Second, as a broad principle, judges must not undertake any other paid work. In short, they are expected to devote their full time attention to their judicial work. How this is achieved statutorily is somewhat untidy, and is less transparent than it should be.

No other employment or office

Section 4(2A) of the Judicature Act 1908 provides:

A Judge must not undertake any other paid employment or hold any other office (whether paid or not) unless the Chief High Court Judge is satisfied that the employment or other office is compatible with judicial office.

This provision was inserted into the Act at the same time as other provisions dealing with part-time judges.72 Although we consider it applies to all judges, whether they are full- or part-time, this is not explicit on the face of the section.

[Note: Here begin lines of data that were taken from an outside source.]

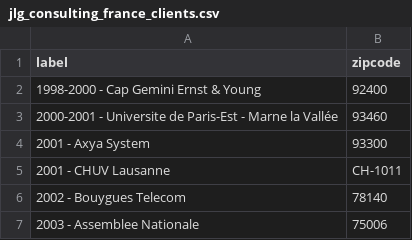
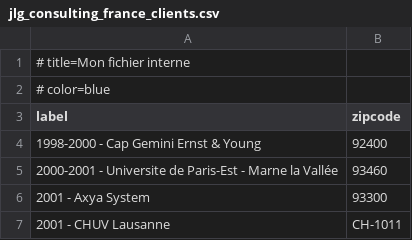
Before and after one commit to jlguenego/france-dataviz, a CSV file: apache/jlg_consulting_france_clients.csv, drawn as a sheet; only a part is shown; the shorter side is filled out with more unchanged rows.

Commit message:
feat: add color choice

```diff
--- a/apache/jlg_consulting_france_clients.csv
+++ b/apache/jlg_consulting_france_clients.csv
@@ -1 +1,3 @@
+# title=Mon fichier interne
+# color=blue
 label,zipcode
```
Also changed, not shown: 2 other files.
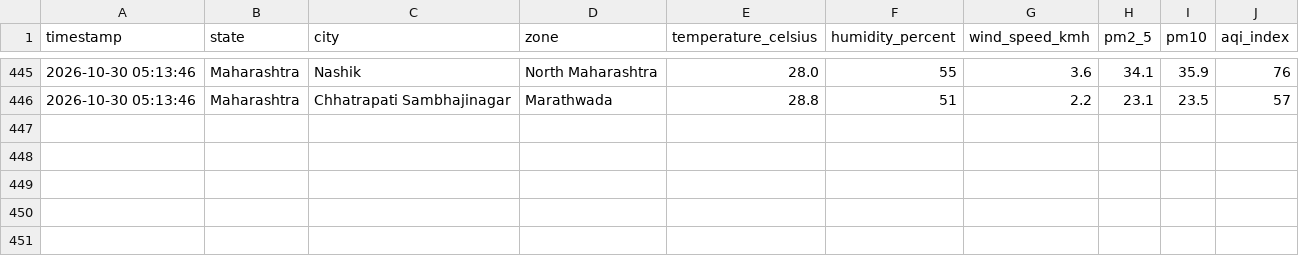
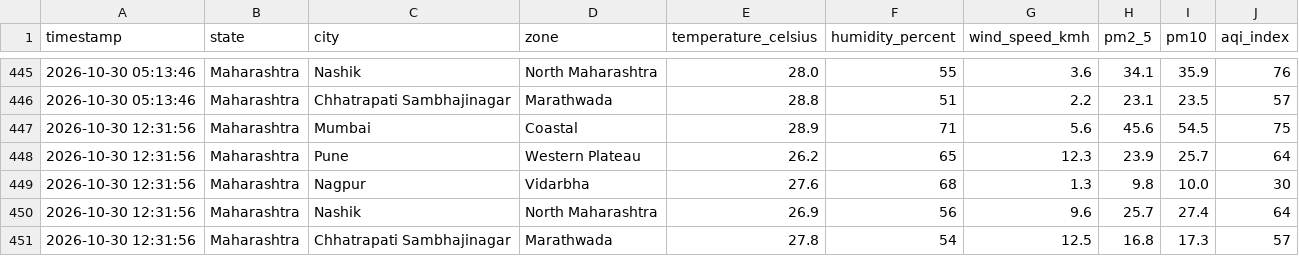
Before and after one commit to sagar00101/LIVE_Climate_Impact_Dashboard, a CSV file: maharashtra_climate_live_data.csv, drawn as a sheet; only a part is shown, gaps mark what is left out.

```diff
--- a/maharashtra_climate_live_data.csv
+++ b/maharashtra_climate_live_data.csv
@@ -446 +446,6 @@ timestamp,state,city,zone,temperature_celsius,humidity_percent,wind_speed_kmh,pm
 2026-10-30 05:13:46,Maharashtra,Chhatrapati Sambhajinagar,Marathwada,28.8,51,2.2,23.1,23.5,57
+2026-10-30 12:31:56,Maharashtra,Mumbai,Coastal,28.9,71,5.6,45.6,54.5,75
+2026-10-30 12:31:56,Maharashtra,Pune,Western Plateau,26.2,65,12.3,23.9,25.7,64
+2026-10-30 12:31:56,Maharashtra,Nagpur,Vidarbha,27.6,68,1.3,9.8,10.0,30
+2026-10-30 12:31:56,Maharashtra,Nashik,North Maharashtra,26.9,56,9.6,25.7,27.4,64
+2026-10-30 12:31:56,Maharashtra,Chhatrapati Sambhajinagar,Marathwada,27.8,54,12.5,16.8,17.3,57
```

The equivalent provision in the District Courts Act 1947 provides in addition that “no judge shall practise as a barrister or solicitor”.73

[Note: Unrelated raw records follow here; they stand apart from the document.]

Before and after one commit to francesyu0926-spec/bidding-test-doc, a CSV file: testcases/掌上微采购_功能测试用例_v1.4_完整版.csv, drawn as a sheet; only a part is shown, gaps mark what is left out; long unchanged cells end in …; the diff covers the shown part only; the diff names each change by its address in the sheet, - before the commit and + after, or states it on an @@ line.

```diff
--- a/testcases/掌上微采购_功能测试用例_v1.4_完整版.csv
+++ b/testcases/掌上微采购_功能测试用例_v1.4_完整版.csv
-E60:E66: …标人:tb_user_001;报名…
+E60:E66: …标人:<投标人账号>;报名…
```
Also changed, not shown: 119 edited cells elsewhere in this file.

There is also room for argument as to whether section 4(2A) of the Judicature Act 1908 applies to judges of the Supreme Court and Court of Appeal. Section 4 is in part 1 of the Judicature Act 1908, which deals with the High Court. The appellate judges are technically also judges of the High Court, although they do not sit on the High Court bench, and their relevant head of bench is not the Chief High Court Judge, but the President of the Court of Appeal or the Chief Justice (as the case may be).

Section 4(2A) was raised by counsel in Saxmere Company Limited and Ors v Wool Board Disestablishment Company Limited, but the Supreme Court found it unnecessary to decide whether subsection (2A) has any application to judges of the Court of Appeal or of the Supreme Court.74  The Supreme Court noted that “it would be odd, to say the least, to require an appeal judge to obtain a consent of the kind envisaged by the subsection from the head of a lower bench.”75  This approach has been criticised.76

We consider the relevant section in a new Courts Bill should apply to all judges, whether they have a full- or part-time warrant, and it should be clear on its face that it applies to the appellate judges also. We are provisionally of the view that a generic section is appropriate, which clearly states that no judge may undertake any other paid employment, act as a barrister or solicitor, or hold any other office (whether paid or not), unless the particular head of bench for that judge is satisfied that employment or other office is compatible with judicial office.

This last point is important. Judges are from time to time asked to serve on such things as school boards or advisory organisations, some of distinct significance. There ought to be provision across all courts for prior clearance through the head of bench for any such undertaking as being not incompatible with judicial office.

This likely reflects the existing practice, but we think it should be provided for in legislation, so the position is clear to the public.

Q6

Should the provisions preventing judges from undertaking other employment or holding other office apply to judges of all courts? Should they apply to both part-time judges and full-time judges?

Judicature Amendment Act 2004.

Section 5(5).

Saxmere Company Limited and Ors v Wool Board Disestablishment Company Limited [2009] NZSC 122, [2010] 1 NZLR 76.

At [9].

Phil Taylor “Judge faces being first to go to conduct panel” The New Zealand Herald (online ed, Auckland, 19 December 2009).